▶ _TASK ITEM_:
Only the lines from the line holding "to DiegoMartinSalinasFernandez/fieldshift-pipeline, a" through the final line of the entries below are to be returned, exactly as they stand.
-- RECORDS FOR THIS EXERCISE follows --
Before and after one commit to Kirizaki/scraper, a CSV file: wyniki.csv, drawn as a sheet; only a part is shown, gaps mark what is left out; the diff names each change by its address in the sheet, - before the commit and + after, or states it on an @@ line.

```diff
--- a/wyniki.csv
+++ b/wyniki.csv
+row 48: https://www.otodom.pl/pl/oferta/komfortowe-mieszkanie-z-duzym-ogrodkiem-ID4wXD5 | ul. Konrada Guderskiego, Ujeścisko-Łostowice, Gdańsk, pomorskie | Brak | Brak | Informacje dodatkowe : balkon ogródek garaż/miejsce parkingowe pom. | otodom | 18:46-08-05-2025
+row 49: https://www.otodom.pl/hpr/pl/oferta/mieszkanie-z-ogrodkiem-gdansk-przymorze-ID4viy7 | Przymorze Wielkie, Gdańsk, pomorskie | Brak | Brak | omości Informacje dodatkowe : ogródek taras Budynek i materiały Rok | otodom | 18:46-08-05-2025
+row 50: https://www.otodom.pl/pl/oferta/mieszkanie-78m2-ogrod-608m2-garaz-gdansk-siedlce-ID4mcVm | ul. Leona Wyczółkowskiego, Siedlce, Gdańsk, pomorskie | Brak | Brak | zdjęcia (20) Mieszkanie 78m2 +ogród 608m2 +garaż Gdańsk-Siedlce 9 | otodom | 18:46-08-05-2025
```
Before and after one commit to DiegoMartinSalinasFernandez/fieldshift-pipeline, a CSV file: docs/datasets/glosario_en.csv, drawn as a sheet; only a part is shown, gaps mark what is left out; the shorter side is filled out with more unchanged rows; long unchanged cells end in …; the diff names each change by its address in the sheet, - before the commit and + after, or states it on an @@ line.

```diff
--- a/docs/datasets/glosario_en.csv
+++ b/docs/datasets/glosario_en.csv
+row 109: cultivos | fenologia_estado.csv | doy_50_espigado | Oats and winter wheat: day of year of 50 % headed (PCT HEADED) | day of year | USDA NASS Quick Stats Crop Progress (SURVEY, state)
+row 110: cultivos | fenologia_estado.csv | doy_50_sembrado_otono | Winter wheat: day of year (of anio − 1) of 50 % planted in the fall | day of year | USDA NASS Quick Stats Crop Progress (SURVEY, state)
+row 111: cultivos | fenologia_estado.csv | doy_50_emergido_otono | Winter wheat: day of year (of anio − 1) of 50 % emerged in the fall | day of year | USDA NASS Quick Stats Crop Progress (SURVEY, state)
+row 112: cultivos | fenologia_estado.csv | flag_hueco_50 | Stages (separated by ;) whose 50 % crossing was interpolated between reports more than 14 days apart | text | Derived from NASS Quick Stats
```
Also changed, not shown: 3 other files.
-- RECORDS FOR THIS EXERCISE concluded --
▶ _SOLUTION TO THE EXERCISE_:
Before and after one commit to DiegoMartinSalinasFernandez/fieldshift-pipeline, a CSV file: docs/datasets/glosario_en.csv, drawn as a sheet; only a part is shown, gaps mark what is left out; the shorter side is filled out with more unchanged rows; long unchanged cells end in …; the diff names each change by its address in the sheet, - before the commit and + after, or states it on an @@ line.

```diff
--- a/docs/datasets/glosario_en.csv
+++ b/docs/datasets/glosario_en.csv
+row 109: cultivos | fenologia_estado.csv | doy_50_espigado | Oats and winter wheat: day of year of 50 % headed (PCT HEADED) | day of year | USDA NASS Quick Stats Crop Progress (SURVEY, state)
+row 110: cultivos | fenologia_estado.csv | doy_50_sembrado_otono | Winter wheat: day of year (of anio − 1) of 50 % planted in the fall | day of year | USDA NASS Quick Stats Crop Progress (SURVEY, state)
+row 111: cultivos | fenologia_estado.csv | doy_50_emergido_otono | Winter wheat: day of year (of anio − 1) of 50 % emerged in the fall | day of year | USDA NASS Quick Stats Crop Progress (SURVEY, state)
+row 112: cultivos | fenologia_estado.csv | flag_hueco_50 | Stages (separated by ;) whose 50 % crossing was interpolated between reports more than 14 days apart | text | Derived from NASS Quick Stats
```
Also changed, not shown: 3 other files.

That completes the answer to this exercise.